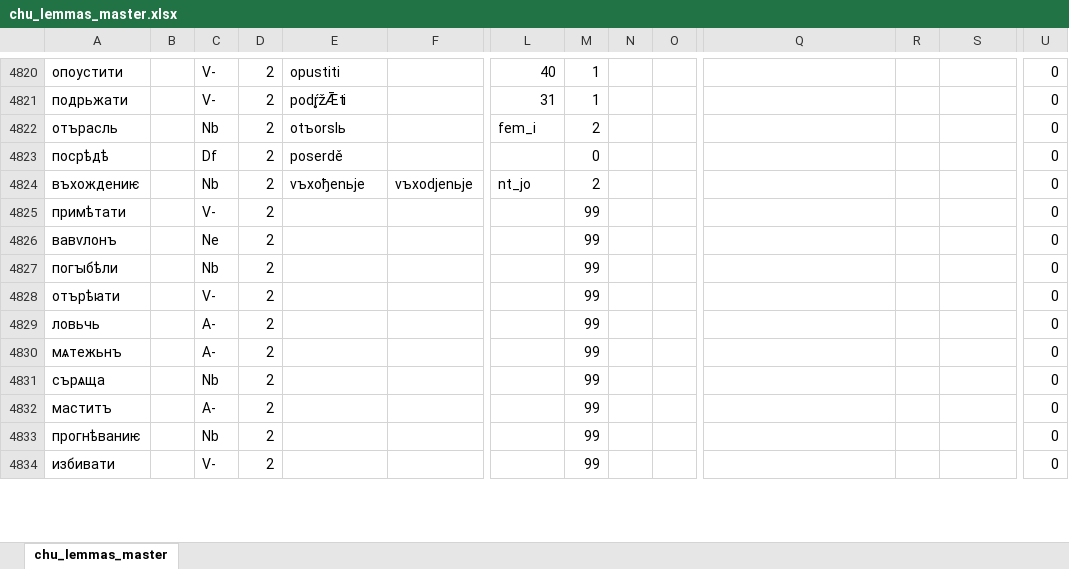
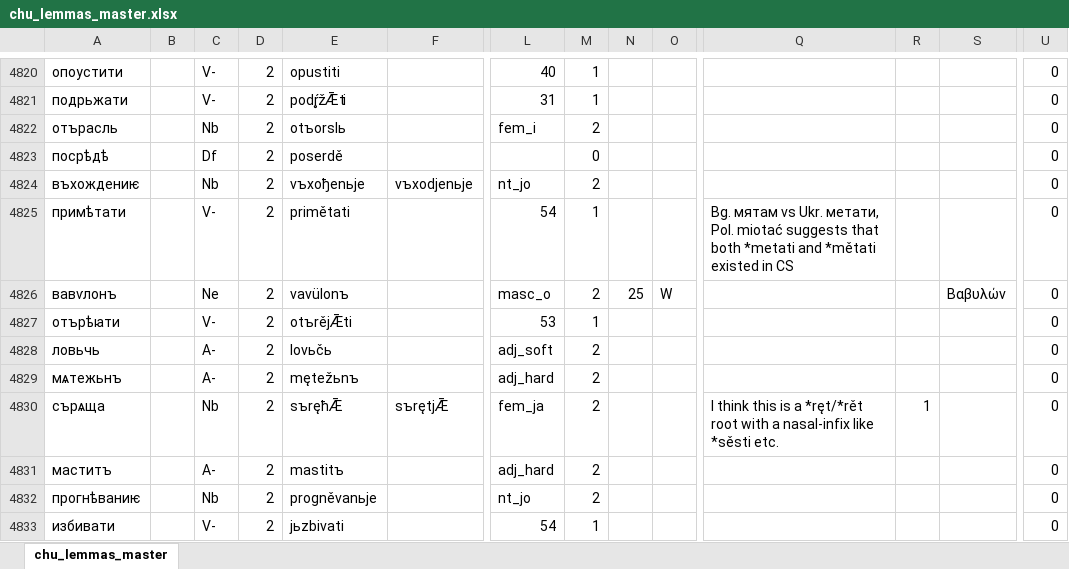
Before and after one commit to 12401453/torot_2023, an Excel workbook: lemma_lists/chu_lemmas_master.xlsx, sheet chu_lemmas_master, drawn as a sheet; only a part is shown, gaps mark what is left out; values as stored, in another font and other column widths than the file's, no borders; charts and pictures not drawn; removed rows and columns are numbered as before the commit, all else as after; rows hold the shown columns only; the diff covers the shown part only; the diff names each change by its address in the sheet, - before the commit and + after, or states it on an @@ line.

```diff
--- a/lemma_lists/chu_lemmas_master.xlsx (sheet chu_lemmas_master)
+++ b/lemma_lists/chu_lemmas_master.xlsx (sheet chu_lemmas_master)
-E4825: (empty)
+E4825: primětati
-L4825: (empty)
+L4825: 54
-M4825: 99
+M4825: 1
-Q4825: (empty)
+Q4825: Bg. мятам vs Ukr. метати, Pol. miotać suggests that both *metati and *mětati existed in CS
-E4826: (empty)
+E4826: vavülonъ
-L4826: (empty)
+L4826: masc_o
-M4826: 99
+M4826: 2
-N4826: (empty)
+N4826: 25
-O4826: (empty)
+O4826: W
-S4826: (empty)
+S4826: Βαβυλών
-row 4827: погꙑбѣли |  | Nb | 2 |  |  |  | 99 |  |  |  |  |  | 0
-E4827: (empty)
+E4827: otъrějǢti
-L4827: (empty)
+L4827: 53
-M4827: 99
+M4827: 1
-E4828: (empty)
+E4828: lovьčь
-L4828: (empty)
+L4828: adj_soft
-M4828:M4832: 99
+M4828:M4832: 2
-E4829: (empty)
+E4829: mętežьnъ
-L4829: (empty)
+L4829: adj_hard
-E4830: (empty)
+E4830: sъręћǢ
-F4830: (empty)
+F4830: sъrętjǢ
-L4830: (empty)
+L4830: fem_ja
-Q4830: (empty)
+Q4830: I think this is a *ręt/*rět root with a nasal-infix like *sěsti etc.
-R4830: (empty)
+R4830: 1
-E4831: (empty)
+E4831: mastitъ
-L4831: (empty)
+L4831: adj_hard
-E4832: (empty)
+E4832: progněvanьje
-L4832: (empty)
+L4832: nt_jo
-E4833: (empty)
+E4833: jьzbivati
-L4833: (empty)
+L4833: 54
-M4833: 99
+M4833: 1
```
Also changed, not shown: 5 added rows, 1 removed row and 517 edited cells elsewhere in this sheet, 3 other files.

● ● ●

What you should do -
What lines in the material above hold the word "sheet"? Pull them out.

Answer for the task -
Before and after one commit to 12401453/torot_2023, an Excel workbook: lemma_lists/chu_lemmas_master.xlsx, sheet chu_lemmas_master, drawn as a sheet; only a part is shown, gaps mark what is left out; values as stored, in another font and other column widths than the file's, no borders; charts and pictures not drawn; removed rows and columns are numbered as before the commit, all else as after; rows hold the shown columns only; the diff covers the shown part only; the diff names each change by its address in the sheet, - before the commit and + after, or states it on an @@ line.
--- a/lemma_lists/chu_lemmas_master.xlsx (sheet chu_lemmas_master)
+++ b/lemma_lists/chu_lemmas_master.xlsx (sheet chu_lemmas_master)
Also changed, not shown: 5 added rows, 1 removed row and 517 edited cells elsewhere in this sheet, 3 other files.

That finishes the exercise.